Pope Francis: His solution to deafness of culture warriors

Story highlights

  • Heidi Schlumpf: Francis has tried to preach a path that can't be called "liberal" or "conservative"
  • Will he lead us to see the true dangers of the culture wars in America?

Heidi Schlumpf is a columnist for the National Catholic Reporter and teaches communication at Aurora University. The opinions expressed in this commentary are solely those of the author.

(CNN)Today, Pope Francis will address a joint session of Congress. It's a truly historic moment.
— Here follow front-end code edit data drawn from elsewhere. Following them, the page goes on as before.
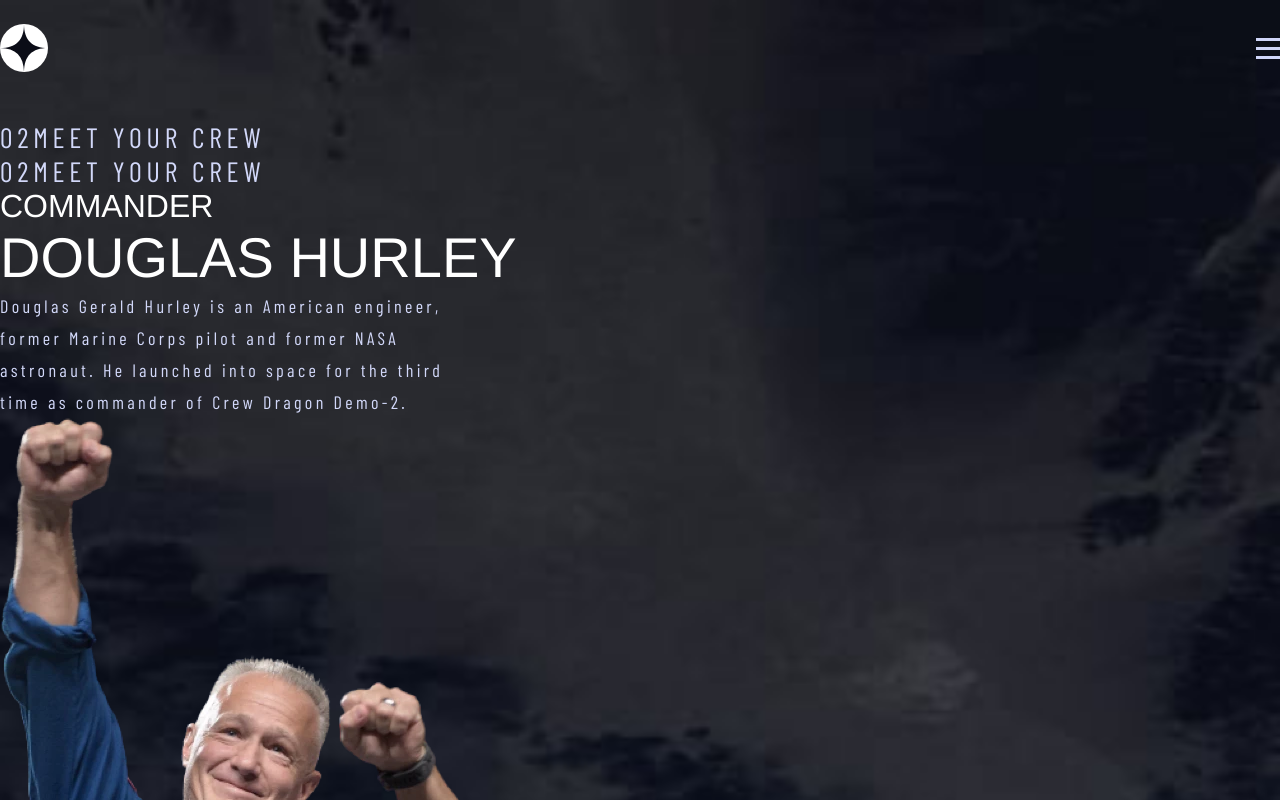
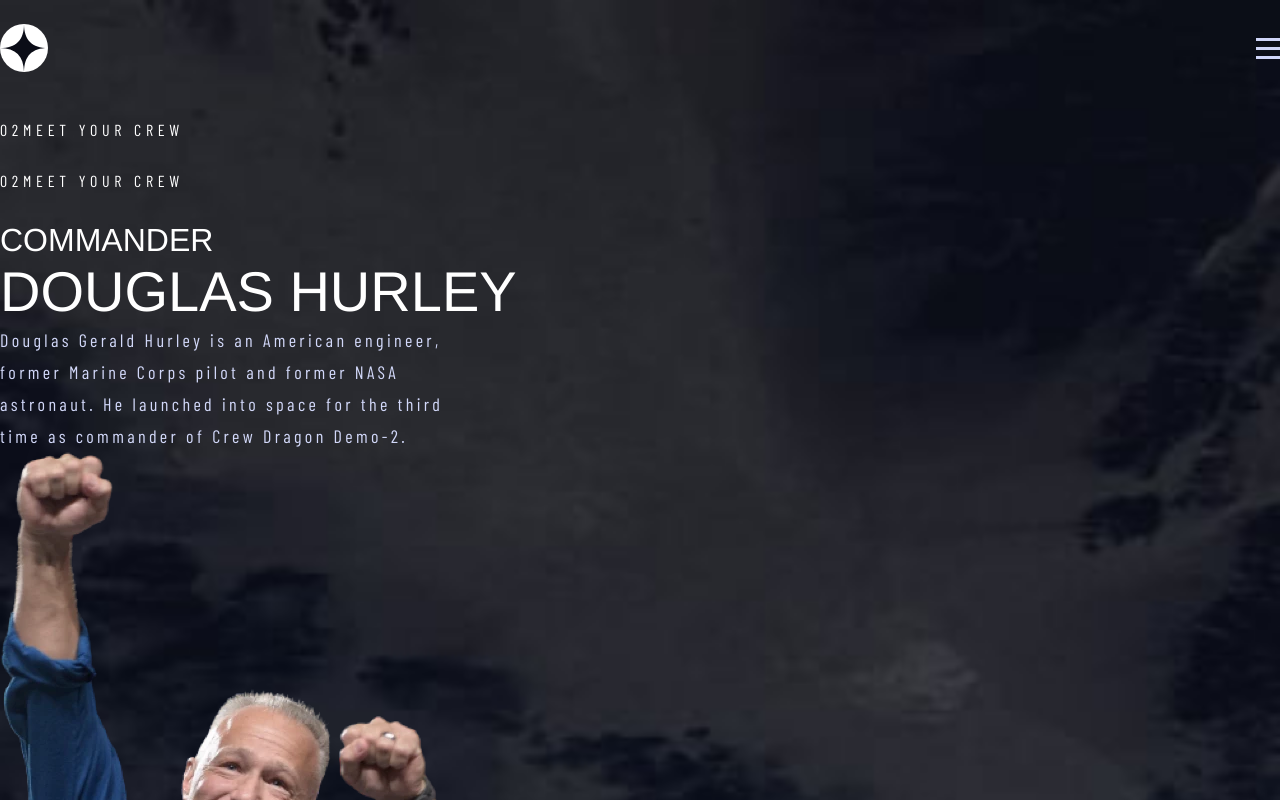
Before and after one commit to nomad-mystic/io.frontendmentor, a React (Vite) app in the folder space-tourism/: page /crew in a window 1280 px wide. Shown: the top 800 px of the page. Built offline with nearby package versions, Linux system fonts and the light colour scheme; a web font is replaced by a local one.

Commit message:
kpm: Create PageHeader component and refactor

```diff
--- /dev/null
+++ b/space-tourism/src/components/PageHeader/PageHeader.css
@@ -0,0 +1,35 @@
+.PageHeader {
+    color: var(--color-white);
+    font-size: 1.6rem;
+    margin-block-end: 3.2rem;
+
+    @screen lg {
+        font-size: 2.8rem;
+        margin-block-end: 15.4rem;
+    }
+
+    &--mobile {
+        display: block;
+
+        @screen md {
+            display: none;
+        }
+    }
+
+    &--desktop {
+        display: none;
+
+        @screen md {
+            display: block;
+        }
+    }
+
+    &-number {
+        opacity: .25;
+        margin-inline-end: 1.6rem;
+
+        @screen lg {
+            margin-inline-end: 2.4rem;
+        }
+    }
+}
--- /dev/null
+++ b/space-tourism/src/components/PageHeader/PageHeader.tsx
@@ -0,0 +1,29 @@
+// Community
+import React from 'react';
+
+// Styles
+import './PageHeader.css';
+
+// Types
+import { PageHeaderType } from './types/PageHeaderTypes';
+
+/**
+ * @description Dumb component for displaying our page's titles
+ * @public
+ * @author Keith Murphy | nomadmystics@gmail.com
+ *
+ * @param {React.PropsWithChildren<PageHeaderType>} props
+ * @return {React.JSX.Element}
+ */
+const PageHeader = (props: React.PropsWithChildren<PageHeaderType>): React.JSX.Element => {
+    const classes = `${ props.className } PageHeader Heading-5 uppercase text-white`;
+
+    return (
+        <h2 className={ classes }>
+            <span className="PageHeader-number">{ props.number }</span>
+            { props.title }
+        </h2>
+    );
+};
+
+export default PageHeader;
--- /dev/null
+++ b/space-tourism/src/components/PageHeader/types/PageHeaderTypes.ts
@@ -0,0 +1,5 @@
+export type PageHeaderType = {
+    className: string,
+    number: string,
+    title: string,
+}
--- a/space-tourism/src/pages/crew/CrewPage.css
+++ b/space-tourism/src/pages/crew/CrewPage.css
@@ -15,38 +15,6 @@
 
     &-left {
         order: 3;
-    }
-
-    &-heading {
-        color: var(--color-white);
-        font-size: 1.6rem;
-        margin-block-end: 3.2rem;
-
-        @screen lg {
-            font-size: 2.8rem;
-            margin-block-end: 15.4rem;
-        }
-
-        &--mobile {
-            display: block;
-
-            @screen md {
-                display: none;
-            }
-        }
-
-        &--desktop {
-            display: none;
-
-            @screen md {
-                display: block;
-            }
-        }
-
-    }
-
-    &-number {
-        opacity: .25;
     }
 
     &-content {
--- a/space-tourism/src/pages/crew/CrewPage.tsx
+++ b/space-tourism/src/pages/crew/CrewPage.tsx
@@ -7,6 +7,7 @@
 
 // Components
 import Header from '../../components/Header/Header';
+import PageHeader from '../../components/PageHeader/PageHeader';
 import CrewContent from './components/CrewContent';
 import CrewImage from './components/CrewImage';
 
@@ -67,16 +68,20 @@
             <Header />
 
             <main className="CrewPage-main max-w-container">
-                <h2 className="CrewPage-heading CrewPage-heading--mobile Heading-5 uppercase text-white">{/*@todo Change this in the DestinationPage ie. -heading */ }
-                    <span className="CrewPage-number">02</span>
-                    Meet your crew
-                </h2>
+
+                <PageHeader
+                    className="CrewPage-heading PageHeader--mobile"
+                    number="02"
+                    title="Meet your crew"
+                />
 
                 <section className="CrewPage-left">
-                    <h2 className="CrewPage-heading CrewPage-heading--desktop Heading-5 uppercase text-white">{/*@todo Change this in the DestinationPage ie. -heading */ }
-                        <span className="CrewPage-number">02</span>
-                        Meet your crew
-                    </h2>
+
+                    <PageHeader
+                        className="CrewPage-heading PageHeader--desktop"
+                        number="02"
+                        title="Meet your crew"
+                    />
 
                     {
                         data.map((item: CrewDataInterface): ReactNode => {
--- a/space-tourism/src/pages/destination/DestinationPage.css
+++ b/space-tourism/src/pages/destination/DestinationPage.css
@@ -23,17 +23,6 @@
         p {
             max-width: 444px;
         }
-    }
-
-    &-subTitle {
-        font-size: 16px;
-        color: var(--color-white);
-
-
-    }
-
-    &-number {
-        opacity: .25;
     }
 
     &-image {
--- a/space-tourism/src/pages/destination/DestinationPage.tsx
+++ b/space-tourism/src/pages/destination/DestinationPage.tsx
@@ -7,6 +7,7 @@
 
 // Components
 import Header from '../../components/Header/Header';
+import PageHeader from '../../components/PageHeader/PageHeader';
 import DestinationContent from './components/DestinationContent';
 import DestinationImage from './components/DestinationImage';
 
@@ -68,8 +69,12 @@
 
             <main className="DestinationPage-main max-w-container">
                 <section className="DestinationPage-left">
-                    <h2 className="DestinationPage-subTitle Heading-5 uppercase text-white"><span
-                        className="DestinationPage-number">01</span> Pick your destination</h2>
+
+                    <PageHeader
+                        className="DestinationPage-heading"
+                        number="01"
+                        title="Pick your destination"
+                    />
 
                     {
                         data.map((item: DestinationDataInterface): ReactNode => {
--- a/space-tourism/src/pages/technology/TechnologyPage.css
+++ b/space-tourism/src/pages/technology/TechnologyPage.css
@@ -9,7 +9,7 @@
         column-gap: 130px;
     }
 
-    &-title {
+    &-heading {
         margin-block-end: 13.7rem;
     }
 
--- a/space-tourism/src/pages/technology/TechnologyPage.tsx
+++ b/space-tourism/src/pages/technology/TechnologyPage.tsx
@@ -7,6 +7,7 @@
 
 // Components
 import Header from '../../components/Header/Header';
+import PageHeader from '../../components/PageHeader/PageHeader';
 import TechnologyContent from './components/TechnologyContent';
 import TechnologyImage from './components/TechnologyImage';
 
@@ -67,8 +68,11 @@
 
             <main className="TechnologyPage-main max-w-container">
                 <section className="TechnologyPage-left">
-                    <h2 className="TechnologyPage-title Heading-5 uppercase text-white"><span
-                        className="TechnologyPage-number">03</span> SPACE LAUNCH 101</h2>
+                    <PageHeader
+                        className="TechnologyPage-heading"
+                        number="03"
+                        title="SPACE LAUNCH 101"
+                    />
 
                     <section className="TechnologyPage-content flex">
                         <nav className="TechnologyPage-nav">
```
Sadly, the pope's first visit to the United States has already been marred by public fighting on the part of culture warriors from both sides of the political spectrum, the Catholic Church, and the media.
Philadelphia's Democratic Mayor Michael Nutter hopes to change the pope's mind on LGBT issues, while Arizona Republican Congressman Paul Gosar has threatened to boycott the pope's congressional address over the issue of climate change.
    Heidi Schlumpf
    Church activists also have been voicing their talking points. A worldwide conference of those who favor opening ordination to women met this past weekend in Philadelphia, timed to send a message to Pope Francis about women's issues, while conservative Catholics have been busy lamenting how President Obama disrespects the Holy Father by including guests who disagree with church teaching at the White House reception.
    It's all so predictable. Now, if everyone -- from members of Congress to members of the media -- would just put down their protest signs and listen to the Pope, we might be able to move beyond the culture-war mentality that takes up so much of our energy.
    "If you are different than me, why don't we talk? Why do we always throw rocks at that which separates us?" Pope Francis said in some off-the-cuff remarks to a gathering of young people in Cuba on Sunday. "Why don't we hold hands in that which we have in common?"
    Rather than close ourselves off from those who disagree with us or fight one another, people should talk about their differences, the Pope urged. Only then can we move toward a "social friendship" and begin to solve the problems that threaten the common good, he said.
    "Social enmity destroys," the pope said. "A family is destroyed by enmity. A country is destroyed by enmity. The world is destroyed by enmity. And the biggest enmity is war. And today we see that the world is destroying itself with war because people are incapable of sitting down and talking."
    While Pope Francis likely was speaking of literal war, his words could equally apply to the cultural wars in Congress and the Catholic Church. It's not that issues such as gay marriage or women's ordination don't matter. I, for one, have consistently supported both, and I admire those who are willing to fight for things they believe in.
    But what about the cost of these incessant, ideological battles, with their mudslinging and demonization? As a culture, we pay those costs in oversimplified, almost caricatured arguments and debates, in governmental paralysis and, perhaps most dangerous of all, in spiritual malaise.
    Throughout his two-and-a-half-year papacy, Francis has tried to preach and model a different approach, one that cannot be neatly categorized as "liberal" or "conservative."
    First, he avoids overemphasizing the "hot button" culture-war issues, while at the same time returning, again and again, to what he sees as core issues: the suffering of so many people around the world, especially the poor, and, indeed, our own suffering planet.
    Pope Francis does this with such authenticity that even cynical media types, like me, can't help but be impressed. Would that our elected representatives could heed his example.
    The deep differences that culture-war issues represent are real, and I'm not suggesting we ignore them. But the only way forward is to begin to hear, to really listen to, the other side.
    The one place I have experienced such respectful listening among people of widely diverging opinions is in a group of Catholic freelance writers connected through the Internet. Perhaps it was our common faith that enabled us to share the same virtual space peaceably; often we had to "agree to disagree." But we did not resign in a huff or resort to name-calling. I'd like to believe this could be possible in other groups, too -- even Congress.
    More than a decade ago another man tried to highlight the dangers of culture wars in America, insisting that there was not a "liberal America" and a "conservative America," but rather the United States of America. Yet Barack Obama was not able to end the "politics of cynicism" he decried in his 2004 speech to the Democratic National Convention. If anything, his presidency has served as a lightning rod for that cynicism.
    Obama instead called for a "politics of hope." Perhaps Pope Francis is the man to help lead us there.